CANCUN, Mexico — Officials readied shelters along Mexico's Caribbean coast Saturday and told fishermen and tour operators to pull in their boats amid warnings that Tropical Storm Ida could become a hurricane as it neared Cancun.
The U.S. National Hurricane Center in Miami said Ida's winds strengthened to near 70 mph, just short of a Category 1 hurricane. Saturday night, Ida was centered about 150 miles east-southeast of Cozumel, and about 110 miles south of the western tip of Cuba. It was moving north-northwest at about 12 mph.
Ida's forecast track moved slightly toward the north on a path that would take it through the middle of the Yucatan Channel that separates Mexico and Cuba around midday today. Forecasters predicted Ida would then enter the Gulf of Mexico at tropical storm strength and possibly brush the U.S. Gulf Coast next week.
The storm likely will be weakened again by wind sheer and cooler waters.
"It's going to run into a front," said Diane Kacmarik, meteorologist with Bay News 9.
Computer models disagree on what will happen next, Kacmarik said. The storm could move quickly to the north and have little impact on the bay area, she said. Or, it might become an area of low pressure with some strong winds and rain.

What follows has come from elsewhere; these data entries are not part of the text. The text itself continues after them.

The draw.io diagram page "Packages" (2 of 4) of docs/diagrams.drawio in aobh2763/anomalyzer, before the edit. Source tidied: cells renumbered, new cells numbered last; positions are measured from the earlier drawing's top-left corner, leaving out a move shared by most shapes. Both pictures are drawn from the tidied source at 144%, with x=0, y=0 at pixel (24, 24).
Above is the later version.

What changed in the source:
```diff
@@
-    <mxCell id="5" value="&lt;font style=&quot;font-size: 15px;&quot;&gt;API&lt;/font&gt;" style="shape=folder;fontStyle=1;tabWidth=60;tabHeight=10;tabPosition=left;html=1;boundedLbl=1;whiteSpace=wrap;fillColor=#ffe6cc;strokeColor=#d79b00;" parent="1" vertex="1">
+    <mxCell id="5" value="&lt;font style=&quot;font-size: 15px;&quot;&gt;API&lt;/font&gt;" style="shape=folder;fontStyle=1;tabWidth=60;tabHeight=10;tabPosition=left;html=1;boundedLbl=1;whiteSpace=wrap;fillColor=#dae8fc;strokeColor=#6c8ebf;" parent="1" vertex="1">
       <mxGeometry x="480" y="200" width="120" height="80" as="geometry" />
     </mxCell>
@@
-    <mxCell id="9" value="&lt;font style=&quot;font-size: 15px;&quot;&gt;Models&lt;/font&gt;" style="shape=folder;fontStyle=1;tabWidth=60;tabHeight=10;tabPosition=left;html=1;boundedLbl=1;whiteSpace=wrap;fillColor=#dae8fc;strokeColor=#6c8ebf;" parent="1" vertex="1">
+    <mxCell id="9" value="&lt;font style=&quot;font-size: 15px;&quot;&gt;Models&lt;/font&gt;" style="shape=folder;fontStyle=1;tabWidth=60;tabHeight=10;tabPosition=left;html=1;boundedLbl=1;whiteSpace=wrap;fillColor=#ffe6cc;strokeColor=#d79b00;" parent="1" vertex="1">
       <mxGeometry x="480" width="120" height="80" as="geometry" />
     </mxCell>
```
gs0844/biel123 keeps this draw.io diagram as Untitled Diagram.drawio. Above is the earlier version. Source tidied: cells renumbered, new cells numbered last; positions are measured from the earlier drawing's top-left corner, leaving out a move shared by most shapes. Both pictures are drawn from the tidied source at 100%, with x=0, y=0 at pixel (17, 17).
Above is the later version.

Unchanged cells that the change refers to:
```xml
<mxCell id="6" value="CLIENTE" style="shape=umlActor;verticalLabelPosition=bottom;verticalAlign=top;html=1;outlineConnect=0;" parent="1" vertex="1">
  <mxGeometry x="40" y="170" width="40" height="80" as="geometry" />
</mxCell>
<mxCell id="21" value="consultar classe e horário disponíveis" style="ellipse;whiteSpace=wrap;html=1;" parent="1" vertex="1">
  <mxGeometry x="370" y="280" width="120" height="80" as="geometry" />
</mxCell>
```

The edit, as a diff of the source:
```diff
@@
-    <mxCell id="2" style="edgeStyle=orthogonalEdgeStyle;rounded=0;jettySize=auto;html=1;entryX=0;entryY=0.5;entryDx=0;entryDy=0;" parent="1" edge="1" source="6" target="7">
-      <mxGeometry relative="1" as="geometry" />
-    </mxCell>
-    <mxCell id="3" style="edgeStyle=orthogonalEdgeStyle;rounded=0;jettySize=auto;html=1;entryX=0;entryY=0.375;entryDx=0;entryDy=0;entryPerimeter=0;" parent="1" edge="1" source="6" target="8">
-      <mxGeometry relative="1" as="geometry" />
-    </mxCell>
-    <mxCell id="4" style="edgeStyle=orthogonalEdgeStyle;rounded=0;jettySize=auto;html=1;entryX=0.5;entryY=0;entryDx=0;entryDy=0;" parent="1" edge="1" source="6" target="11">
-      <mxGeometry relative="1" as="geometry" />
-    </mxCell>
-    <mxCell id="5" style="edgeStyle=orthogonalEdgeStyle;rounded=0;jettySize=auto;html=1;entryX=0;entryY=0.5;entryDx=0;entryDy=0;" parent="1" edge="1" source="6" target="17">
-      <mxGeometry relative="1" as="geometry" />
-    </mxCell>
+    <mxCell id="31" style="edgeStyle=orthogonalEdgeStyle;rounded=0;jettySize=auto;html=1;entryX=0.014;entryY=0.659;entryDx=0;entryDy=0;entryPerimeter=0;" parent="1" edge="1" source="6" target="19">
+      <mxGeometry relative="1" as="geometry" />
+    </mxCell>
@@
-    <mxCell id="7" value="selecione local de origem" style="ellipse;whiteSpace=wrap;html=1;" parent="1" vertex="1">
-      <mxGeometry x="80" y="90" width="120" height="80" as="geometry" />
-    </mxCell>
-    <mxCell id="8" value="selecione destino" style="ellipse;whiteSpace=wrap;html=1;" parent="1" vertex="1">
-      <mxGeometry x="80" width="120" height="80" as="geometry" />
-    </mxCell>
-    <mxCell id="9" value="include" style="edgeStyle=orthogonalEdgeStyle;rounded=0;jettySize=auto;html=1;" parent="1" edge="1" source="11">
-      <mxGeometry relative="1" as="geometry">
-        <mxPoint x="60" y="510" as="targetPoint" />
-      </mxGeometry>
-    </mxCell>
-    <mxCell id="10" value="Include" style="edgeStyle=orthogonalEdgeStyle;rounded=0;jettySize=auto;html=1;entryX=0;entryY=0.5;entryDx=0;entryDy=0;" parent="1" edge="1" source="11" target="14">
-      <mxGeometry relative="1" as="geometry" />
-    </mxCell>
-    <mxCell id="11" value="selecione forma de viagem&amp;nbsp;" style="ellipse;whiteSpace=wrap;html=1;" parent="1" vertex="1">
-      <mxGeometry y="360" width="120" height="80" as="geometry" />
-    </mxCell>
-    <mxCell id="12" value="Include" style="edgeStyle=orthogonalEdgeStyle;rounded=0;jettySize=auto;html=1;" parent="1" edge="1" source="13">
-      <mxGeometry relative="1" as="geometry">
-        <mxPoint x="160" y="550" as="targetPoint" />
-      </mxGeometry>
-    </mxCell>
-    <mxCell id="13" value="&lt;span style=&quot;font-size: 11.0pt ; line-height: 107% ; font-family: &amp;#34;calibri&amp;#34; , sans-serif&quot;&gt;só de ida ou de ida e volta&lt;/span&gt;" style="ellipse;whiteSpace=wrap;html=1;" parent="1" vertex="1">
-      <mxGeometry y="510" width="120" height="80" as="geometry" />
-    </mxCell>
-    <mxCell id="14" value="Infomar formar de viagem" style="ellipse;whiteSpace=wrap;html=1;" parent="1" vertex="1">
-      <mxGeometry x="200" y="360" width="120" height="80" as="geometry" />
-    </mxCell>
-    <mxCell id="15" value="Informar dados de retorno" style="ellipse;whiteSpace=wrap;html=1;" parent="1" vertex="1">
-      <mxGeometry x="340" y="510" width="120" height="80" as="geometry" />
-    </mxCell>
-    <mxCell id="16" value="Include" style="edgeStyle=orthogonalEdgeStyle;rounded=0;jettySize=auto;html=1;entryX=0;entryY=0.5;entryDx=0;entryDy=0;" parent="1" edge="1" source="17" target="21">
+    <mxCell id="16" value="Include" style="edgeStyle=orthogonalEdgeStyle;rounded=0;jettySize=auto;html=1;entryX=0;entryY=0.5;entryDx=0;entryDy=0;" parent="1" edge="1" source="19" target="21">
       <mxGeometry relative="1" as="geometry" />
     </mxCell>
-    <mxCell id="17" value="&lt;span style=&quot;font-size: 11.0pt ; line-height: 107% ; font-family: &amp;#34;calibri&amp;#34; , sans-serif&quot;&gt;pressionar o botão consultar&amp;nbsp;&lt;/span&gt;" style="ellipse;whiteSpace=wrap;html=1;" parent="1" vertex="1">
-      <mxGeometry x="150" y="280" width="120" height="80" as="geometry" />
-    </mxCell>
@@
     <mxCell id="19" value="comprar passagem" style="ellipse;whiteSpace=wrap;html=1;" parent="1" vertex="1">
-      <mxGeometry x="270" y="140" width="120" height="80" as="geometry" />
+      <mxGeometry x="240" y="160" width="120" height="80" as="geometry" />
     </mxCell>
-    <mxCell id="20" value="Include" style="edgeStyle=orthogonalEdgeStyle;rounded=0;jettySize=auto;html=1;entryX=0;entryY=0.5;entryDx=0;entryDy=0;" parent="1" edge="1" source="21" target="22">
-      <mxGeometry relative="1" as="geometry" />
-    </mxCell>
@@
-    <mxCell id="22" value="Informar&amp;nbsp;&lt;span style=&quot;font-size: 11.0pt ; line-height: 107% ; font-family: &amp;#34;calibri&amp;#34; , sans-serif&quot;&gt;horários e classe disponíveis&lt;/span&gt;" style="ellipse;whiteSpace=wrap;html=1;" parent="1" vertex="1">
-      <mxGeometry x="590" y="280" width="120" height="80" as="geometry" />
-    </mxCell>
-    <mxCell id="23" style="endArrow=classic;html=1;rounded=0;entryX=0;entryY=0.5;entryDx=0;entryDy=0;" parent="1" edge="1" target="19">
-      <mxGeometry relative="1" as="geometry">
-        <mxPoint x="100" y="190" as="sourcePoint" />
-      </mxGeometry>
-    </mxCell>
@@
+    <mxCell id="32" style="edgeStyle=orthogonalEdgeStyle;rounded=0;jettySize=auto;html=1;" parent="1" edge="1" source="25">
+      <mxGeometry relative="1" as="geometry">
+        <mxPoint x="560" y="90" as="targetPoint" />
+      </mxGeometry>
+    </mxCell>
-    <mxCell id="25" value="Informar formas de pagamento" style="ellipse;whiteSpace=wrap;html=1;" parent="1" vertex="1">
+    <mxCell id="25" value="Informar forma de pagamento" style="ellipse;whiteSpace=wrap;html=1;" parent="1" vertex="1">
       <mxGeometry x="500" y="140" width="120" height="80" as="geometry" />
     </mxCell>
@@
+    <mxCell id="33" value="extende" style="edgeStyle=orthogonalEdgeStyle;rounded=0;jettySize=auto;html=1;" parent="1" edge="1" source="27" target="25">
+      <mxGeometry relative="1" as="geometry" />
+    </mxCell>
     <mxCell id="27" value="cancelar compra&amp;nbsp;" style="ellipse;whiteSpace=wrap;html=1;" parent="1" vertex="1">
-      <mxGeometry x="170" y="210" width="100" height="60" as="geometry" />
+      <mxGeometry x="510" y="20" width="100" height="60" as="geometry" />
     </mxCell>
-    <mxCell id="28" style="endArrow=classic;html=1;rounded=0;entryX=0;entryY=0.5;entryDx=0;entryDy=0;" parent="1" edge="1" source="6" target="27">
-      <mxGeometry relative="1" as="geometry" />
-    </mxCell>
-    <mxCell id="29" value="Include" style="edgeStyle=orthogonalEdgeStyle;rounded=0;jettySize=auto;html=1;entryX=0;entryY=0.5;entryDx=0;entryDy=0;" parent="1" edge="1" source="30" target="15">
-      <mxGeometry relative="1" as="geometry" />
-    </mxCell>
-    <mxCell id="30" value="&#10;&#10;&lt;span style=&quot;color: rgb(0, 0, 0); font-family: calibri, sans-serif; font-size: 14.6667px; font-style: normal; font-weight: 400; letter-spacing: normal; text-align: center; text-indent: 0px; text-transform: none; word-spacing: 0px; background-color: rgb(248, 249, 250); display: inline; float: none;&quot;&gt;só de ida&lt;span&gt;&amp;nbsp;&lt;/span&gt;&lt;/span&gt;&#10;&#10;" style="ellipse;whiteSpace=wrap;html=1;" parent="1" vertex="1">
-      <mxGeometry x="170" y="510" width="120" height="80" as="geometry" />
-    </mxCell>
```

Times staff writer Kameel Stanley contributed to this report.